The distinctive monument on the Hill of Rowen, suggested that I didn’t have far to go. I overtook some other Challengers and soon I was in Tarfside. I decided to pitch my tent before visiting St Drostan’s.
I was surprised how few tents were on the field, but it was quite early. I pitched my tent down near the river, as I though it was bit more secluded and I was less likely to be disturbed any any snoring.
After pitching, I spotted Andy Walker. So much for Alan and team not visiting Trafside this year! I went to the hostel and pigged on two bacon buns, cake and tea. I chatted to several other Challengers including David and Margaret Brocklehurst. The Tarfside team did us proud. Outside, I had a chat to Vicky and Toby Grace who I “knew” through Twitter.
Back at the camp site, I saw David Hale and Ray Disson. I caught up with their news. By now the field was filling with tents and I was glad that I had chosen a more secluded spot. Back at my tent, Peter Dixon and Lee Taylor wandered over to introduce themselves. They too were people I had been in contact with through Twitter.
At around six o’clock, a car pulled up and someone from The Retreat arrived to take food orders for delivery to the camp site. This was an opportunity not to be missed! I ordered a burger (!) and chips. About half an hour later it arrived and I sat down with Dave and Ray on the grassy bank next to Dave’s tent for a scoff.
After a brief respite, it was on to the Mason’s for a drink with Ray, Vicky & Toby, Dave and John & Sue Tattersall. Then Alan Sloman walked in with some half baked excuse about hurting his knee and having to change his route. After a while, Ray and I left the hardened drinkers to it and retired to our respective tents.

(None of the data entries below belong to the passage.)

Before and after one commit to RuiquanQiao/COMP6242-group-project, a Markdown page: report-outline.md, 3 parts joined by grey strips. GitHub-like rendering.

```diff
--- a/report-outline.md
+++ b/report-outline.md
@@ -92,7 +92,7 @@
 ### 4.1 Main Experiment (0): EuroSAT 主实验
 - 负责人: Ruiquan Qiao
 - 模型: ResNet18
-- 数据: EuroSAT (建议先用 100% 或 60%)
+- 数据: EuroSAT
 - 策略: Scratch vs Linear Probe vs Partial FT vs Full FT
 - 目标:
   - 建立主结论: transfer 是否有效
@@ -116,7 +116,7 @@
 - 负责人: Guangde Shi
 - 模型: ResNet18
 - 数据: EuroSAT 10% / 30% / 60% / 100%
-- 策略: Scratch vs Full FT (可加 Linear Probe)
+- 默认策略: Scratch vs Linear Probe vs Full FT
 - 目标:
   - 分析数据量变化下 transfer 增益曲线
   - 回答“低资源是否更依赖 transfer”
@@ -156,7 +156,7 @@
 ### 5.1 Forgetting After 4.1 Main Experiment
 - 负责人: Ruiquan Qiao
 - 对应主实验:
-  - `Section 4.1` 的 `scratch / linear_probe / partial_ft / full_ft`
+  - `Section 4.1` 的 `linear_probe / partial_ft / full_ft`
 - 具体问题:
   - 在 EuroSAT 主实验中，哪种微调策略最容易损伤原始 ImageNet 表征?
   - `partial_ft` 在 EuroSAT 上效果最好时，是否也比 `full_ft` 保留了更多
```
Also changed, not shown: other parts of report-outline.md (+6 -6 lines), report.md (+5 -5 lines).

I really enjoyed Mount Keen. It was a shame there were no views at the very the top. I wasn’t sure what to expect at Tarfside. I’m not one for crowds. However, I enjoyed the atmosphere and the camaraderie. St. Drostan’s and the Mason’s were good fun. As with all the Challenge, everyone I met was very friendly. It was a really good day, perhaps tinged with a little sadness as the end was drawing near.